In about four billion years – roughly the time Earth has already been in existence – our sun will be close to exhausting its store of energy and begin to burn out. In this process, stars like our sun actually expand and grow much hotter in this terminal phase, and Earth itself will first become too hot to sustain life and then may actually become engulfed in the solar outreach.
Scientists now think that one place where life like ours might continue before the sun dies altogether is Titan, a moon orbiting the planet Saturn. Right now it is frozen solid, but as the sun expands, it will warm up. Probes sent to Titan suggest that right now it is quite similar to Earth four billion years ago.

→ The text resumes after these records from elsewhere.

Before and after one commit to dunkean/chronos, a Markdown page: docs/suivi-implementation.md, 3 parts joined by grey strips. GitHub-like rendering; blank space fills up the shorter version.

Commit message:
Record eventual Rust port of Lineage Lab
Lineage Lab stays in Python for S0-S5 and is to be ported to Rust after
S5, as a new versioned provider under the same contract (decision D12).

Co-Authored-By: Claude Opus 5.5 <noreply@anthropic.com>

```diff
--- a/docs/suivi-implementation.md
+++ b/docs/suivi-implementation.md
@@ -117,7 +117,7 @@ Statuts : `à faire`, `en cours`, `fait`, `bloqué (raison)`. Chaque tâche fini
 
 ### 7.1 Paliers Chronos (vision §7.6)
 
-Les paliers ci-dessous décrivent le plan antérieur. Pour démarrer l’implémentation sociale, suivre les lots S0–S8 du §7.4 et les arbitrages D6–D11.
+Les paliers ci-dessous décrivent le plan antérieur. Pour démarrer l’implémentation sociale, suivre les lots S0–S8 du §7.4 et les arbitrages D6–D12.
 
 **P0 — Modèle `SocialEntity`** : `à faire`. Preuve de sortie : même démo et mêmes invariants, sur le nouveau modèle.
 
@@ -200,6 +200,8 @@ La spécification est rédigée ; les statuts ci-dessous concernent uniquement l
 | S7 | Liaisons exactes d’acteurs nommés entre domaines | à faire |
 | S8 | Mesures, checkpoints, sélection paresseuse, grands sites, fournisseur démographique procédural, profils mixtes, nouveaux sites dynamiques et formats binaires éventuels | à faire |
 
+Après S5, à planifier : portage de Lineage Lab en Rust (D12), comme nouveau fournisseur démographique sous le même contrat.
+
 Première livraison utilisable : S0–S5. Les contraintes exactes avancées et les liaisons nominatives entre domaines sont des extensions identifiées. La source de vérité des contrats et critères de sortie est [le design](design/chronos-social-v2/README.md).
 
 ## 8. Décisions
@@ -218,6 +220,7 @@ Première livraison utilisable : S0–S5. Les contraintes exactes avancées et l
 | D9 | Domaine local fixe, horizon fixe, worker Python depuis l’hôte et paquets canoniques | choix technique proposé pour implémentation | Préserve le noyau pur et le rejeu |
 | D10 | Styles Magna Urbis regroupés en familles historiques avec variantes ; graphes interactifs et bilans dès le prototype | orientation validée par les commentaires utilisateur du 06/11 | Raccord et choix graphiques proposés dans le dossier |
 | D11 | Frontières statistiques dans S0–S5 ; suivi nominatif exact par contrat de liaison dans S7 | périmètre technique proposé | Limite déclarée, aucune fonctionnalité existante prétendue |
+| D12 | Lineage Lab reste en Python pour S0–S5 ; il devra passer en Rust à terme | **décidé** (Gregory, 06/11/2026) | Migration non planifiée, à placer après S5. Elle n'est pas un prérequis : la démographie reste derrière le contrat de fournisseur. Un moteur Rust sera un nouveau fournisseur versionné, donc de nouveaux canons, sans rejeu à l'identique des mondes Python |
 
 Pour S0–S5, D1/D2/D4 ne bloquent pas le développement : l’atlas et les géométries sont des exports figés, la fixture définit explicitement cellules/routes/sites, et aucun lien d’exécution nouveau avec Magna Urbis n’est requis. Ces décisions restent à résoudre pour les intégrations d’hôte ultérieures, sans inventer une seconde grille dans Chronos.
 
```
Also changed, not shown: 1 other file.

It is surrounded by clouds of methane and nitrogen and has great pools of hydrocarbons, just the kind of organic molecules needed to kick-start life.

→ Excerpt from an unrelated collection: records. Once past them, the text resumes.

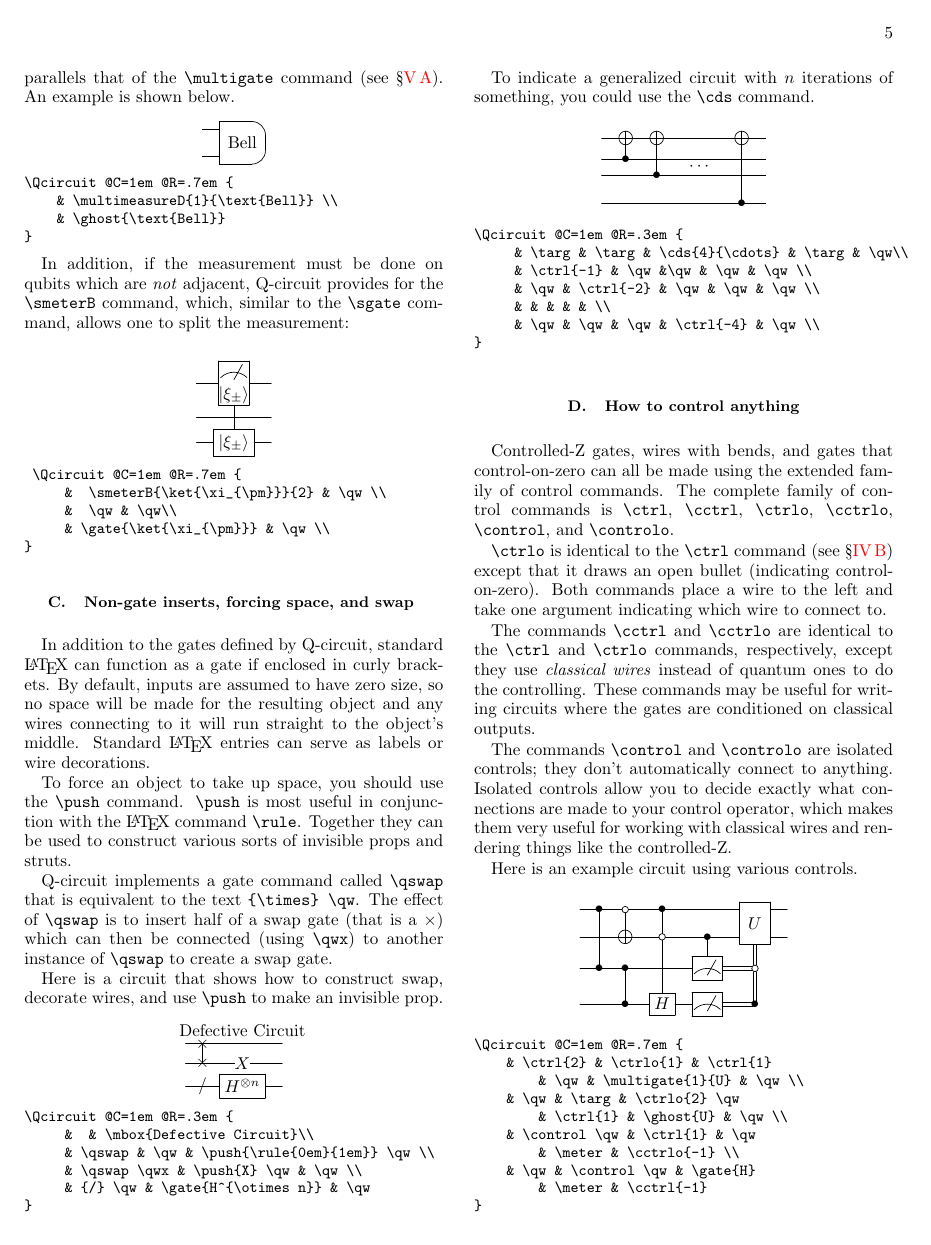
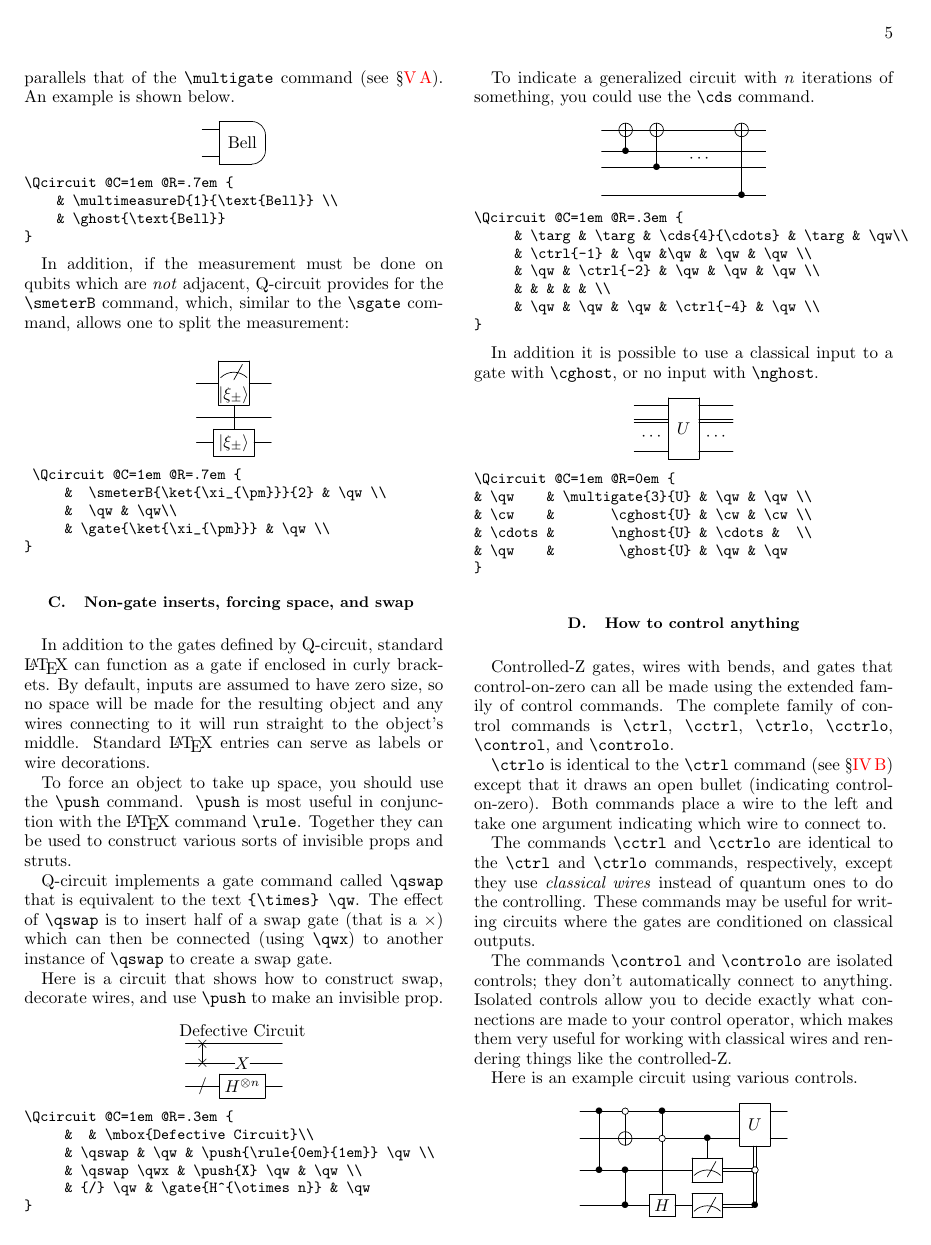
Before and after one commit to CQuIC/qcircuit, a LaTeX paper (Qtutorial.tex, which reads qcircuit.sty): page 5 of 8. Compiled offline with pdfLaTeX.

Commit message:
Add \cghost{} and \nghost{} to have alternative inputs.

```diff
--- a/Qtutorial.tex
+++ b/Qtutorial.tex
@@ -469,6 +469,20 @@ To indicate a generalized circuit with $n$ iterations of something, you could us
      & \qw & \qw & \qw & \ctrl{-4} & \qw \\
 }\end{verbatim}}
 
+In addition it is possible to use a classical input to a gate with \verb=\cghost=, or no input with \verb=\nghost=.
+\[ \Qcircuit @C=1em @R=0em {
+& \qw    & \multigate{3}{U} & \qw & \qw \\
+& \cw    &       \cghost{U} & \cw & \cw \\
+& \cdots &       \nghost{U} & \cdots &  \\
+& \qw    &        \ghost{U} & \qw & \qw
+}\]
+{\small \begin{verbatim}\Qcircuit @C=1em @R=0em {
+& \qw    & \multigate{3}{U} & \qw & \qw \\
+& \cw    &       \cghost{U} & \cw & \cw \\
+& \cdots &       \nghost{U} & \cdots &  \\
+& \qw    &        \ghost{U} & \qw & \qw
+}\end{verbatim}}
+
 \subsection{How to control anything}
 
 Controlled-Z gates, wires with bends, and gates that control-on-zero can all be made using the extended family of control commands.  The complete family of control commands is \verb=\ctrl=, \verb=\cctrl=, \verb=\ctrlo=, \verb=\cctrlo=, \verb=\control=, and \verb=\controlo=.
--- a/qcircuit.sty
+++ b/qcircuit.sty
@@ -137,6 +137,10 @@
 \newcommand{\ghost}[1]{*+<1em,.9em>{\hphantom{#1}} \qw}
     % Leaves space for \multigate on wires other than the one on which \multigate appears.  Without this command wires will cross your gate.
     % #1 should match the second argument in the corresponding \multigate.
+\newcommand{\cghost}[1]{*+<1em,.9em>{\hphantom{#1}} \cw}
+    % Same as ghost but with a classical incoming wire.
+\newcommand{\nghost}[1]{*+<1em,.9em>{\hphantom{#1}}}
+    % Same as ghost but with no incoming wire.
 \newcommand{\push}[1]{*{#1}}
     % Inserts #1, overriding the default that causes entries to have zero size.  This command takes the place of a gate.
     % Like a gate, it must precede any wire commands.
```
Also changed, not shown: Qtutorial.tex (4 more changed lines).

We used to think Mars might be a good place to live, but analyses now suggests that the water has concentrations of minerals that would make life as we know it untenable.

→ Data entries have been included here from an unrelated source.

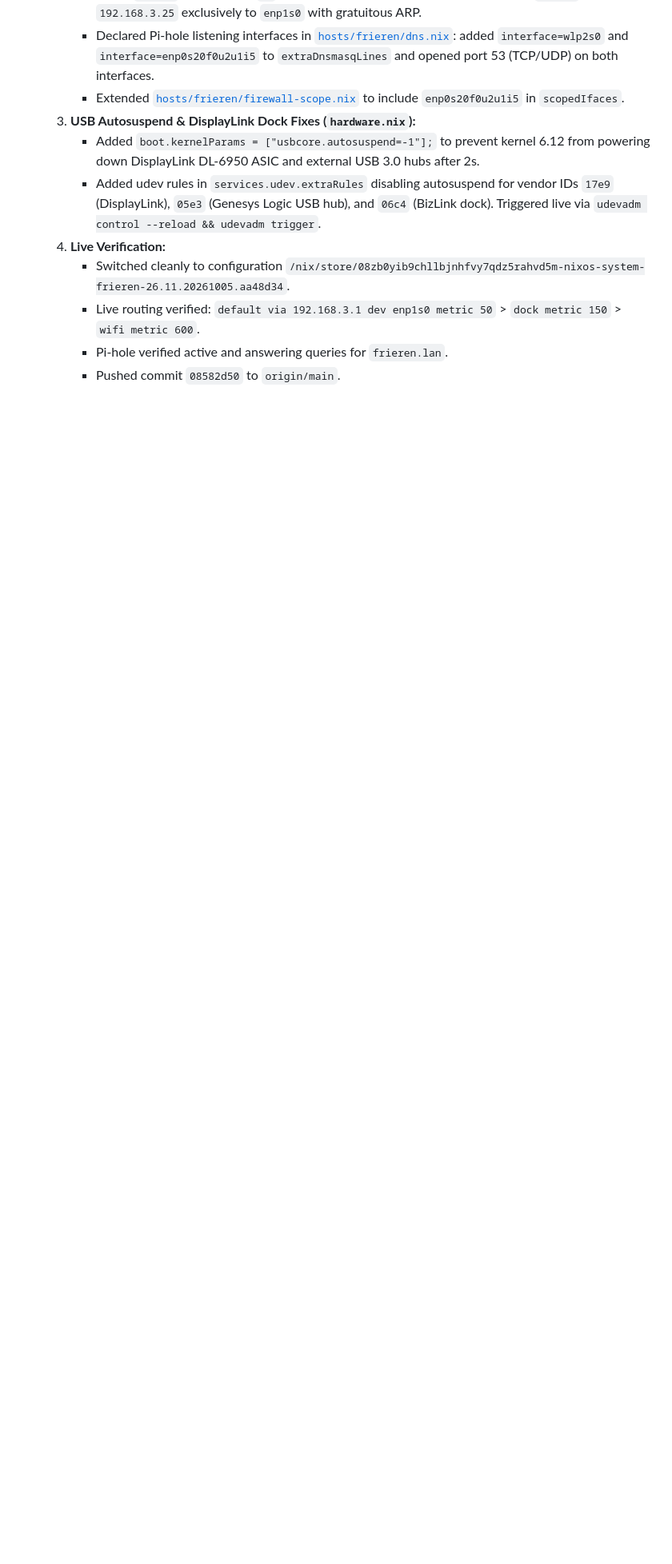
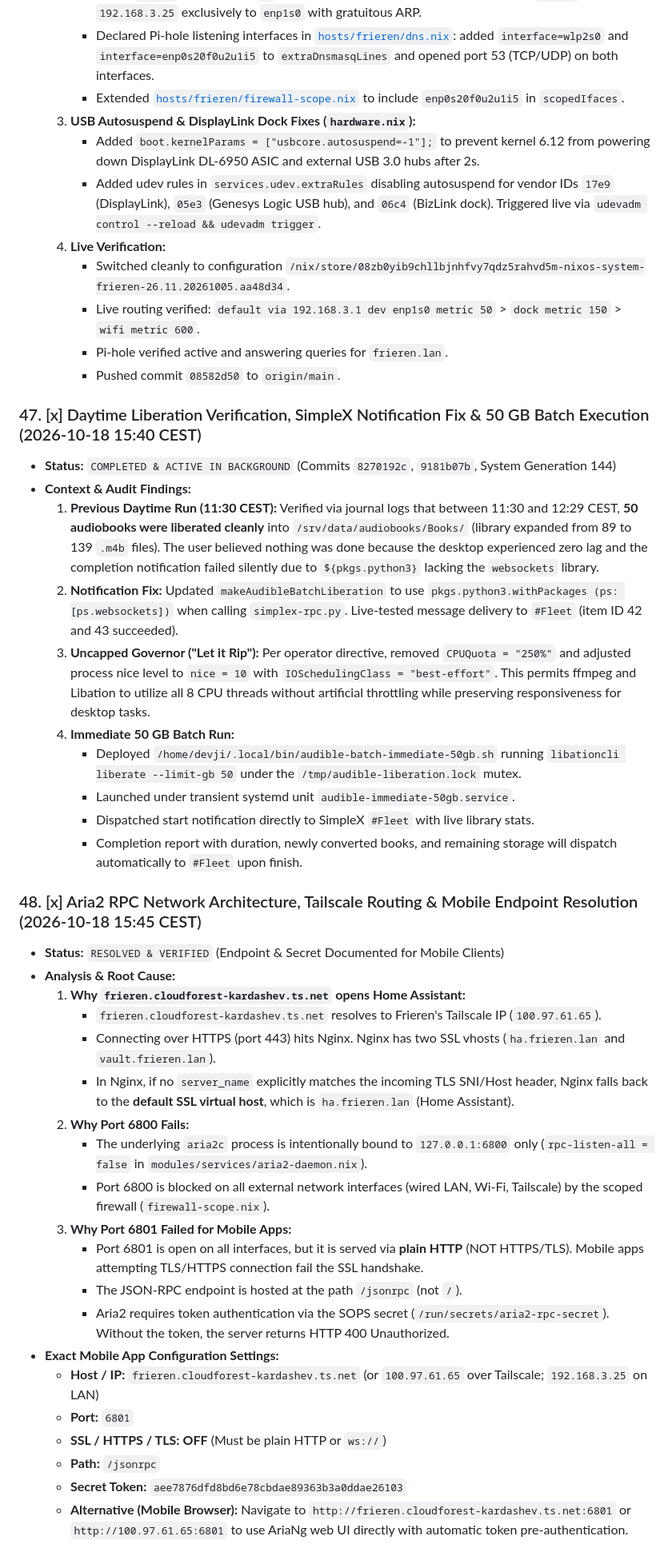
Before and after one commit to shaoyanji/nixconfig, a Markdown page: HANDOFF.md, the part around the change. Shown at 80% size. Drawn GitHub-style; blank space fills up the shorter version.

Commit message:
docs(handoff): document 50GB batch execution and aria2 mobile endpoint resolution

```diff
--- a/HANDOFF.md
+++ b/HANDOFF.md
@@ -683,3 +683,41 @@
      - Live routing verified: `default via 192.168.3.1 dev enp1s0 metric 50` > `dock metric 150` > `wifi metric 600`.
      - Pi-hole verified active and answering queries for `frieren.lan`.
      - Pushed commit `08582d50` to `origin/main`.
+
+
+
+
+
+### 47. [x] Daytime Liberation Verification, SimpleX Notification Fix & 50 GB Batch Execution (2026-10-18 15:40 CEST)
+* **Status:** `COMPLETED & ACTIVE IN BACKGROUND` (Commits `8270192c`, `9181b07b`, System Generation 144)
+* **Context & Audit Findings:**
+  1. **Previous Daytime Run (11:30 CEST):** Verified via journal logs that between 11:30 and 12:29 CEST, **50 audiobooks were liberated cleanly** into `/srv/data/audiobooks/Books/` (library expanded from 89 to 139 `.m4b` files). The user believed nothing was done because the desktop experienced zero lag and the completion notification failed silently due to `${pkgs.python3}` lacking the `websockets` library.
+  2. **Notification Fix:** Updated `makeAudibleBatchLiberation` to use `pkgs.python3.withPackages (ps: [ps.websockets])` when calling `simplex-rpc.py`. Live-tested message delivery to `#Fleet` (item ID 42 and 43 succeeded).
+  3. **Uncapped Governor ("Let it Rip"):** Per operator directive, removed `CPUQuota = "250%"` and adjusted process nice level to `nice = 10` with `IOSchedulingClass = "best-effort"`. This permits ffmpeg and Libation to utilize all 8 CPU threads without artificial throttling while preserving responsiveness for desktop tasks.
+  4. **Immediate 50 GB Batch Run:**
+     - Deployed `/home/devji/.local/bin/audible-batch-immediate-50gb.sh` running `libationcli liberate --limit-gb 50` under the `/tmp/audible-liberation.lock` mutex.
+     - Launched under transient systemd unit `audible-immediate-50gb.service`.
+     - Dispatched start notification directly to SimpleX `#Fleet` with live library stats.
+     - Completion report with duration, newly converted books, and remaining storage will dispatch automatically to `#Fleet` upon finish.
+
+### 48. [x] Aria2 RPC Network Architecture, Tailscale Routing & Mobile Endpoint Resolution (2026-10-18 15:45 CEST)
+* **Status:** `RESOLVED & VERIFIED` (Endpoint & Secret Documented for Mobile Clients)
+* **Analysis & Root Cause:**
+  1. **Why `frieren.cloudforest-kardashev.ts.net` opens Home Assistant:**
+     - `frieren.cloudforest-kardashev.ts.net` resolves to Frieren's Tailscale IP (`100.97.61.65`).
+     - Connecting over HTTPS (port 443) hits Nginx. Nginx has two SSL vhosts (`ha.frieren.lan` and `vault.frieren.lan`).
+     - In Nginx, if no `server_name` explicitly matches the incoming TLS SNI/Host header, Nginx falls back to the **default SSL virtual host**, which is `ha.frieren.lan` (Home Assistant).
+  2. **Why Port 6800 Fails:**
+     - The underlying `aria2c` process is intentionally bound to `127.0.0.1:6800` only (`rpc-listen-all = false` in `modules/services/aria2-daemon.nix`).
+     - Port 6800 is blocked on all external network interfaces (wired LAN, Wi-Fi, Tailscale) by the scoped firewall (`firewall-scope.nix`).
+  3. **Why Port 6801 Failed for Mobile Apps:**
+     - Port 6801 is open on all interfaces, but it is served via **plain HTTP** (NOT HTTPS/TLS). Mobile apps attempting TLS/HTTPS connection fail the SSL handshake.
+     - The JSON-RPC endpoint is hosted at the path `/jsonrpc` (not `/`).
+     - Aria2 requires token authentication via the SOPS secret (`/run/secrets/aria2-rpc-secret`). Without the token, the server returns HTTP 400 Unauthorized.
+* **Exact Mobile App Configuration Settings:**
+  - **Host / IP:** `frieren.cloudforest-kardashev.ts.net` (or `100.97.61.65` over Tailscale; `192.168.3.25` on LAN)
+  - **Port:** `6801`
+  - **SSL / HTTPS / TLS:** **OFF** (Must be plain HTTP or `ws://`)
+  - **Path:** `/jsonrpc`
+  - **Secret Token:** `aee7876dfd8bd6e78cbdae89363b3a0ddae26103`
+  - **Alternative (Mobile Browser):** Navigate to `http://frieren.cloudforest-kardashev.ts.net:6801` or `http://100.97.61.65:6801` to use AriaNg web UI directly with automatic token pre-authentication.
```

The disadvantage of living on Titan is that it will eventually return to its deep freeze state once the sun burns itself out, and the solar system as we know it will cease to exist. On the other hand, as a temporary stopover, it’s a lot closer than the other nearest planet that might have possibilities for us. That one is about 5000 years away.